**DIRECTIONS**:
Which lines hold the word "emph"? Copy each of them from the material.

**GIVEN INFORMATION**:
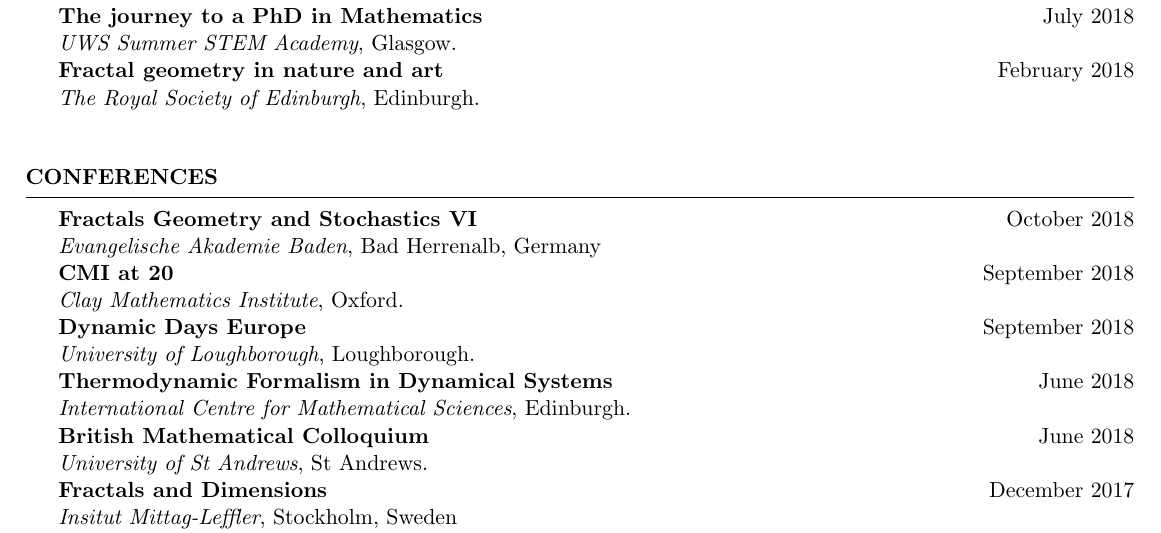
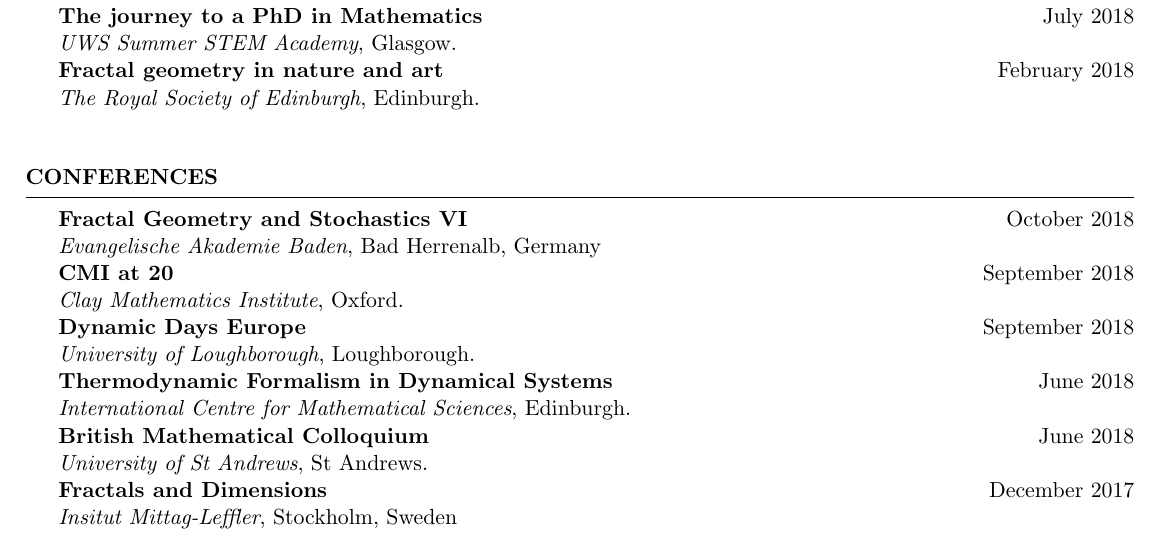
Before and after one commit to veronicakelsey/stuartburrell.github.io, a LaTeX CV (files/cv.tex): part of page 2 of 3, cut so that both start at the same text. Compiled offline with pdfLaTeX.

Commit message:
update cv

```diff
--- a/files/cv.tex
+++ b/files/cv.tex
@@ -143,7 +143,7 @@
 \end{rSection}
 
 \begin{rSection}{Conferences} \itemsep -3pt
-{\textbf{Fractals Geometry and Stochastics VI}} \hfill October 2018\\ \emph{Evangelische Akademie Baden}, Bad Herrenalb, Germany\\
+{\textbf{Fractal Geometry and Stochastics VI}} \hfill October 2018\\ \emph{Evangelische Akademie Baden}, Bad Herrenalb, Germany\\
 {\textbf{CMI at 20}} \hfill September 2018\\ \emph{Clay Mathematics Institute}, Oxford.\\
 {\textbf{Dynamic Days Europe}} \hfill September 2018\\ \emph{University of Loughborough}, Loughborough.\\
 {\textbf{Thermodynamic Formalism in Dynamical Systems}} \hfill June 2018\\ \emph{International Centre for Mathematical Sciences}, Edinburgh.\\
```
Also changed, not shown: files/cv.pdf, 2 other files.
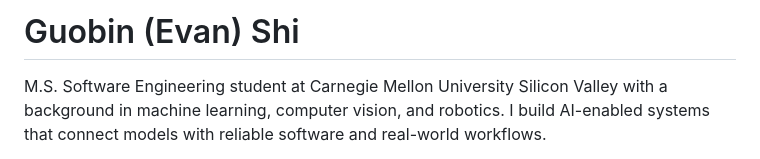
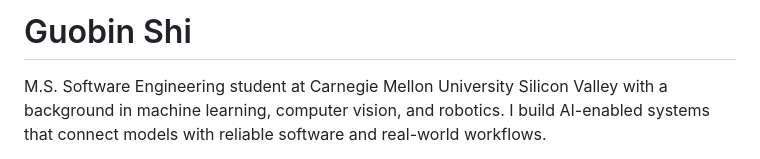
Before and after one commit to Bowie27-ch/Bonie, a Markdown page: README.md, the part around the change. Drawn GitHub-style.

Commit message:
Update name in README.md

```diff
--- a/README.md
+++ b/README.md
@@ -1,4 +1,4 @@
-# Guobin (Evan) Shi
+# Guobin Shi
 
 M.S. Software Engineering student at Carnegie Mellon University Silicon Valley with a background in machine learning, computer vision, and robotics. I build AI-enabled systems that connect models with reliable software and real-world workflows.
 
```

**SOLUTION FOR THIS TASK**:
-{\textbf{Fractals Geometry and Stochastics VI}} \hfill October 2018\\ \emph{Evangelische Akademie Baden}, Bad Herrenalb, Germany\\
+{\textbf{Fractal Geometry and Stochastics VI}} \hfill October 2018\\ \emph{Evangelische Akademie Baden}, Bad Herrenalb, Germany\\
 {\textbf{CMI at 20}} \hfill September 2018\\ \emph{Clay Mathematics Institute}, Oxford.\\
 {\textbf{Dynamic Days Europe}} \hfill September 2018\\ \emph{University of Loughborough}, Loughborough.\\
 {\textbf{Thermodynamic Formalism in Dynamical Systems}} \hfill June 2018\\ \emph{International Centre for Mathematical Sciences}, Edinburgh.\\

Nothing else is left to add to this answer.